Look for the word "stylesheet" in the entries and copy every line where it shows up.

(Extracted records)
● ● ● ● ●

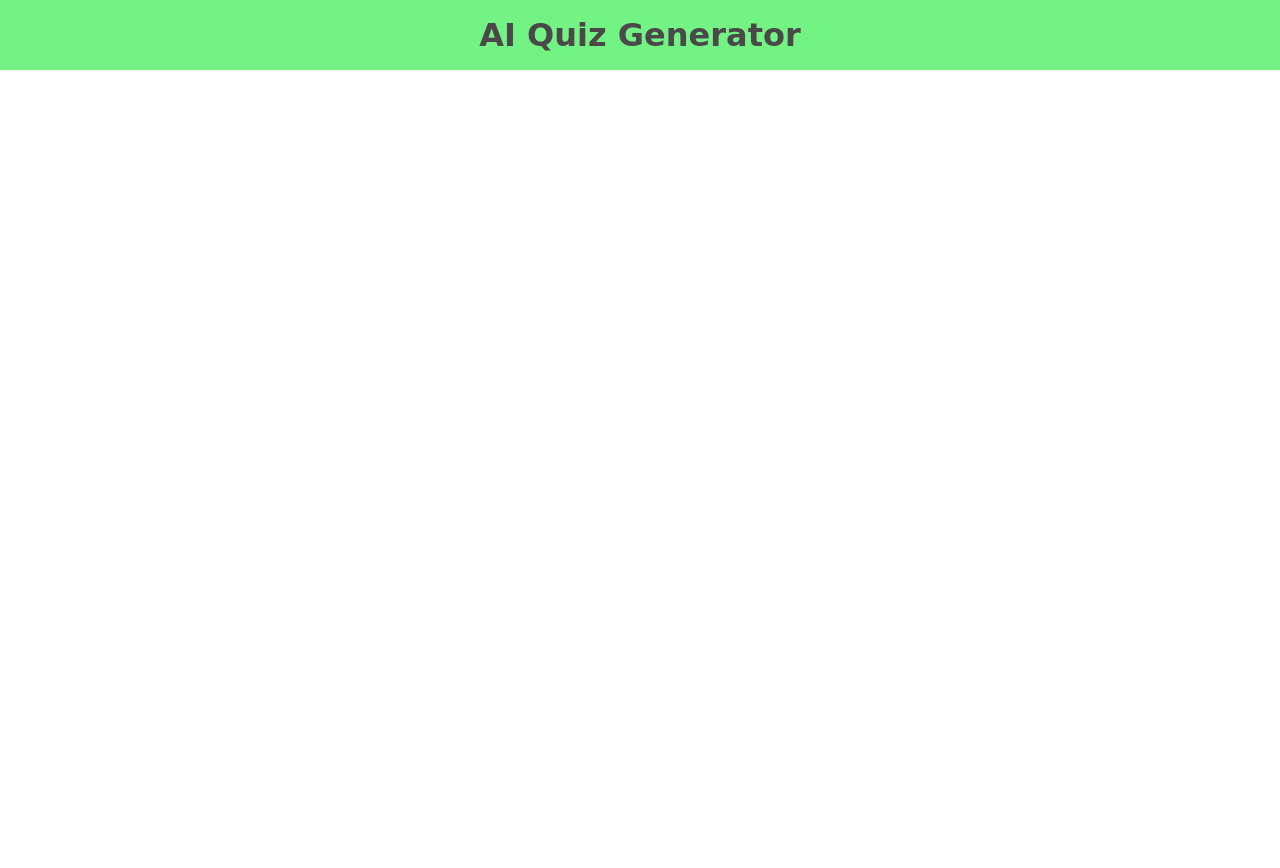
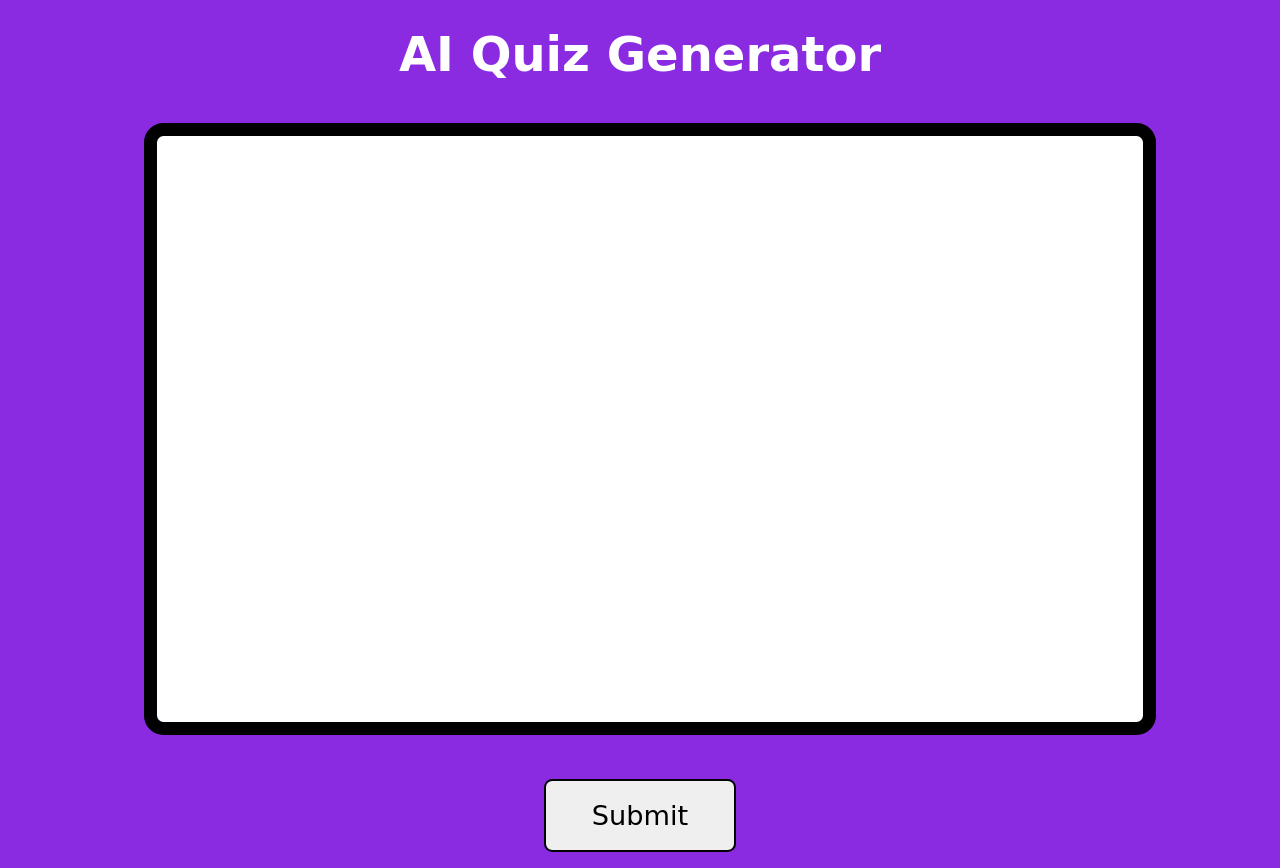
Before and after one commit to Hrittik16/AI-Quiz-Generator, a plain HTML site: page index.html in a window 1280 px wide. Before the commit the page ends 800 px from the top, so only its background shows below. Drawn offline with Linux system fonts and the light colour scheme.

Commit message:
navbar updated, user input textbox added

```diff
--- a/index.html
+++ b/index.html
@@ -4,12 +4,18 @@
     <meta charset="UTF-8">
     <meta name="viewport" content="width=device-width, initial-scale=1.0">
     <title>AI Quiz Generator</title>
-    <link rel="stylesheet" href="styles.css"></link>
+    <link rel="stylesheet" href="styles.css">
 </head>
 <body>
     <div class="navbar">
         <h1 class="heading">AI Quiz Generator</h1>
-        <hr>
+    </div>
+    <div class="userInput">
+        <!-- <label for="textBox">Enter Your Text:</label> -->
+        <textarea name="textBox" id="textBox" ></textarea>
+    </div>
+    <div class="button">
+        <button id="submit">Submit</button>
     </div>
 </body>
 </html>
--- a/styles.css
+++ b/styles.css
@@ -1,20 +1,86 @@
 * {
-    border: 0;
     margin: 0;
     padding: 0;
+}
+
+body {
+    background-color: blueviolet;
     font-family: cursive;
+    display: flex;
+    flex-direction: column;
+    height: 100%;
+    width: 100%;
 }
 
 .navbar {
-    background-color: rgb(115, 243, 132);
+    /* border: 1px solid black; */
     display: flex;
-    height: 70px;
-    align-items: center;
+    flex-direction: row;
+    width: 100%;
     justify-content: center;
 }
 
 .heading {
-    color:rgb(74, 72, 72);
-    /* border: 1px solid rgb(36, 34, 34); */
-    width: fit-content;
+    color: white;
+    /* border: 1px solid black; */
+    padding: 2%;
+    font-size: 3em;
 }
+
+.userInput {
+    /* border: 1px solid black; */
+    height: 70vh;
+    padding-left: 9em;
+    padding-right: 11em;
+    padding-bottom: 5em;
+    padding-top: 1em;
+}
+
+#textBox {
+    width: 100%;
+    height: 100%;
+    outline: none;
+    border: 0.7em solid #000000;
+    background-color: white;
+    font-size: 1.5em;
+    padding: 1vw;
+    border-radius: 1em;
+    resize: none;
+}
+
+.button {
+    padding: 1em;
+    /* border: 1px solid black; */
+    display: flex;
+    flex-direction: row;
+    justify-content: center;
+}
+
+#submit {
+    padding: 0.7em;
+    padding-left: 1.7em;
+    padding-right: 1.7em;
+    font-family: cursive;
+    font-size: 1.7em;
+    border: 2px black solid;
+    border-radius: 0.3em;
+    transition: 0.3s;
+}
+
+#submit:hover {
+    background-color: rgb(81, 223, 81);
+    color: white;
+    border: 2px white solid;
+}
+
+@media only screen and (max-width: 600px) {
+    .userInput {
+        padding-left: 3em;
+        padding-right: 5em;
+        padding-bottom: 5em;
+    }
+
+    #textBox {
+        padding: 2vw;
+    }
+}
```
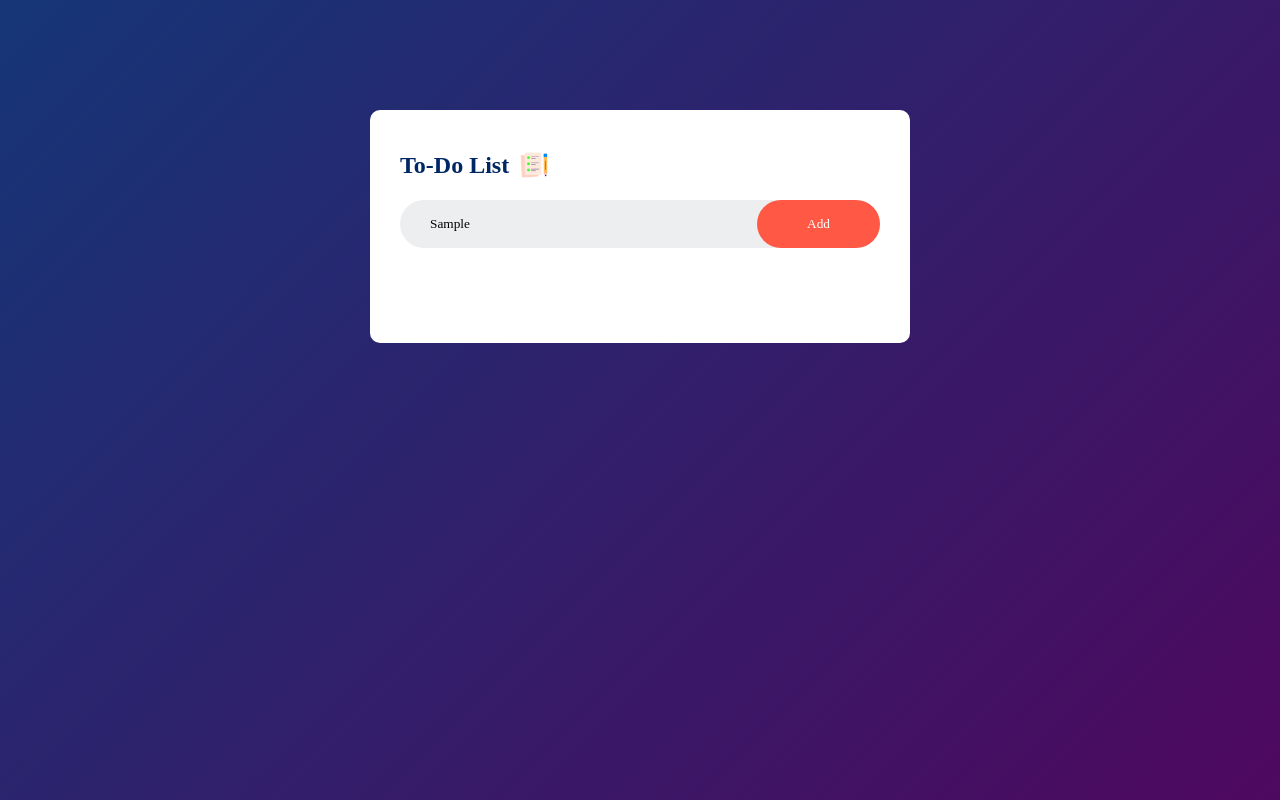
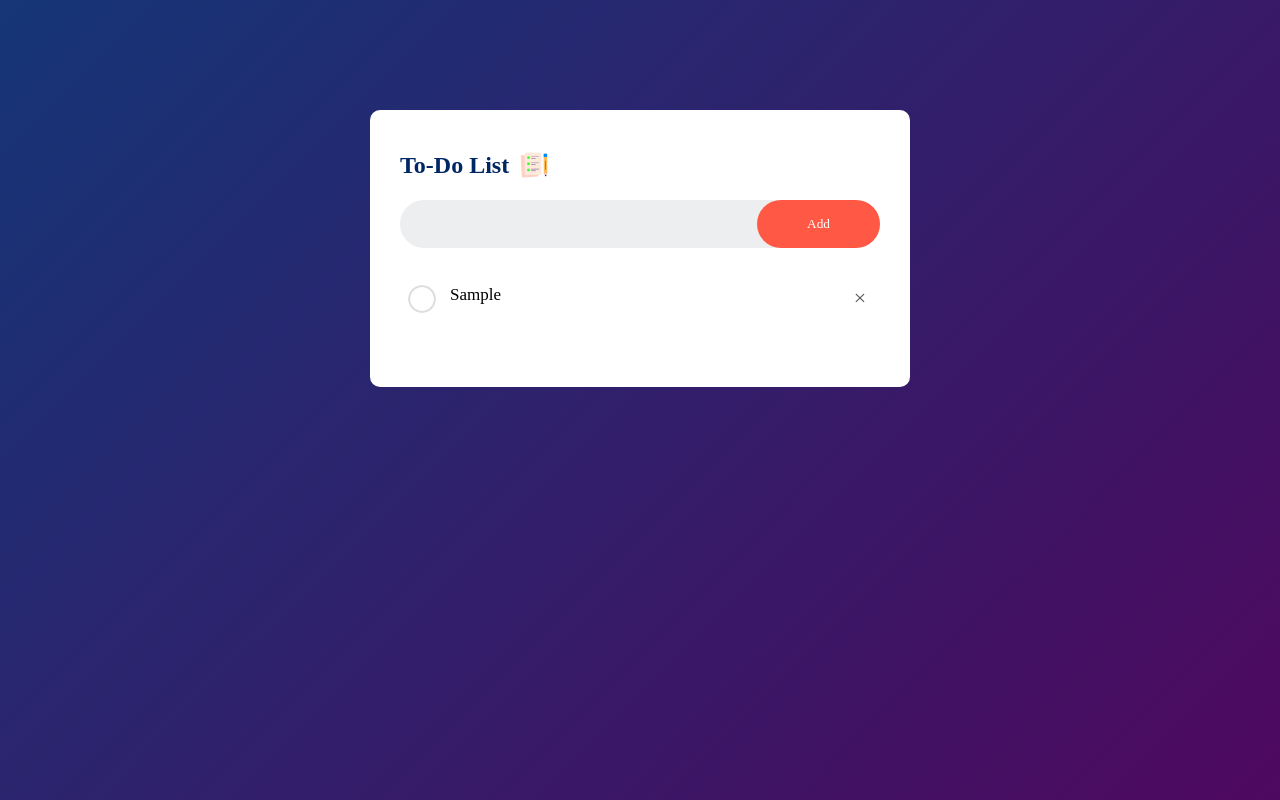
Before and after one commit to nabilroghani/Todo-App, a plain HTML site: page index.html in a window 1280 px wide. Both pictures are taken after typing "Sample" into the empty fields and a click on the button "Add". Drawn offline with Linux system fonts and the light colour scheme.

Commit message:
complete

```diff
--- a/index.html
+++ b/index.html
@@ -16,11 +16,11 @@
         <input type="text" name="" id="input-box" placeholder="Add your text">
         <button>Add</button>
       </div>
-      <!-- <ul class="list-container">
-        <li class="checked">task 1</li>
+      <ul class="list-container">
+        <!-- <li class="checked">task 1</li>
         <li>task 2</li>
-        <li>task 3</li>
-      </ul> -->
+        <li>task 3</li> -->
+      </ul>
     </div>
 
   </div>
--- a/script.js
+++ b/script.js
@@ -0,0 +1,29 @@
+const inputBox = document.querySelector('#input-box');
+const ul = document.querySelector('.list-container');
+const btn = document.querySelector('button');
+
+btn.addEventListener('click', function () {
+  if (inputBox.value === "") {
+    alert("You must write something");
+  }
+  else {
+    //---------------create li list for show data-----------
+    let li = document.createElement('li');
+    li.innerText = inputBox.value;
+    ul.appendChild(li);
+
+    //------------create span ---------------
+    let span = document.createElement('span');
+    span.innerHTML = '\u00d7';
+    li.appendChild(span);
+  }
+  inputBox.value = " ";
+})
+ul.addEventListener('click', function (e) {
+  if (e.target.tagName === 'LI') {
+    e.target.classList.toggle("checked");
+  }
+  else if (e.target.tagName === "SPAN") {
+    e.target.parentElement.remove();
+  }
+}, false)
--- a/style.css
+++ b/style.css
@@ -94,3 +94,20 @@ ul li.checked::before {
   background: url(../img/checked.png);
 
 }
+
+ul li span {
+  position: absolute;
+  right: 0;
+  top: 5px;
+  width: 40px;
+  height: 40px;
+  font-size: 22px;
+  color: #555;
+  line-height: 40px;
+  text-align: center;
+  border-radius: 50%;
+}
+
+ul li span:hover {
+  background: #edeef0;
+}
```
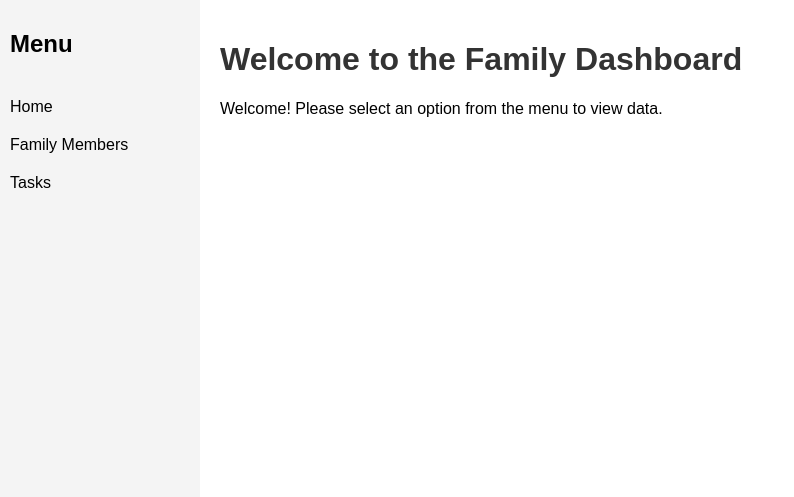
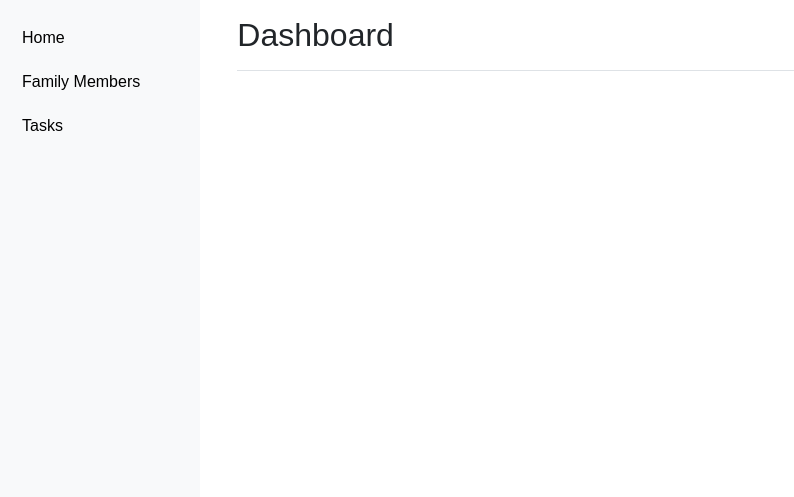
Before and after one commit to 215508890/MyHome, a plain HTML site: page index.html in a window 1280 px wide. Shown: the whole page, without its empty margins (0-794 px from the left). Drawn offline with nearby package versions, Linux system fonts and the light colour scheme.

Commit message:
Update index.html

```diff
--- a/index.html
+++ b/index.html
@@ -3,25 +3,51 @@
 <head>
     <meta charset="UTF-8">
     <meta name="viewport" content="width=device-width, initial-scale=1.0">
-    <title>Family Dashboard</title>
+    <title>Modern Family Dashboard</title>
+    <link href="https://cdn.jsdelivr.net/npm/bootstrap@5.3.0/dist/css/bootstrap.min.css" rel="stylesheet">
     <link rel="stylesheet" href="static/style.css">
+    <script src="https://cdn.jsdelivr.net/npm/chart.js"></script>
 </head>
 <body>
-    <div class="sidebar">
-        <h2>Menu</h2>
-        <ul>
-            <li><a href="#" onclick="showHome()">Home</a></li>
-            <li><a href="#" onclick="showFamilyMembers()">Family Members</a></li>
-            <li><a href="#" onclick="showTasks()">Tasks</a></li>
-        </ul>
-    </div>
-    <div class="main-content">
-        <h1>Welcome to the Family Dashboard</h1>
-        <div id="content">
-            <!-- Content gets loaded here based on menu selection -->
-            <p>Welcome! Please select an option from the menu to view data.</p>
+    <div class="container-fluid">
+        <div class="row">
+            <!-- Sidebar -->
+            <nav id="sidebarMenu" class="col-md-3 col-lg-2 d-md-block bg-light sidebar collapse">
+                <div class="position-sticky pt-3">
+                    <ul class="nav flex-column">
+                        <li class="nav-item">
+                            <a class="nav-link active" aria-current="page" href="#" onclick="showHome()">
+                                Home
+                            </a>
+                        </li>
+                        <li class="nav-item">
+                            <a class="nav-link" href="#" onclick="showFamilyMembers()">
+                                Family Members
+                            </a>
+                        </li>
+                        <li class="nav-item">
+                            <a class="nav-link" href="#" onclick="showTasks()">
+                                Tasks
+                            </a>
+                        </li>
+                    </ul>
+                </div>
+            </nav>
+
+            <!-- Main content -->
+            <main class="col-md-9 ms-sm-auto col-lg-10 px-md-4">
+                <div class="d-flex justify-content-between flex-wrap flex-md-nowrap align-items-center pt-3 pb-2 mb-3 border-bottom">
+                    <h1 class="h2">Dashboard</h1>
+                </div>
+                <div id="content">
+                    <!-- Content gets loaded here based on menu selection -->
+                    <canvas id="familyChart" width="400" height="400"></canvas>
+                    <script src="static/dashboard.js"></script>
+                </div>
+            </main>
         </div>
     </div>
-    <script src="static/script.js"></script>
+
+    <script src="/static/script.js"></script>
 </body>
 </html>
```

● ● ● ● ●

_Exercise result_
-    <link rel="stylesheet" href="styles.css"></link>
+    <link rel="stylesheet" href="styles.css">
+    <link href="https://cdn.jsdelivr.net/npm/bootstrap@5.3.0/dist/css/bootstrap.min.css" rel="stylesheet">
     <link rel="stylesheet" href="static/style.css">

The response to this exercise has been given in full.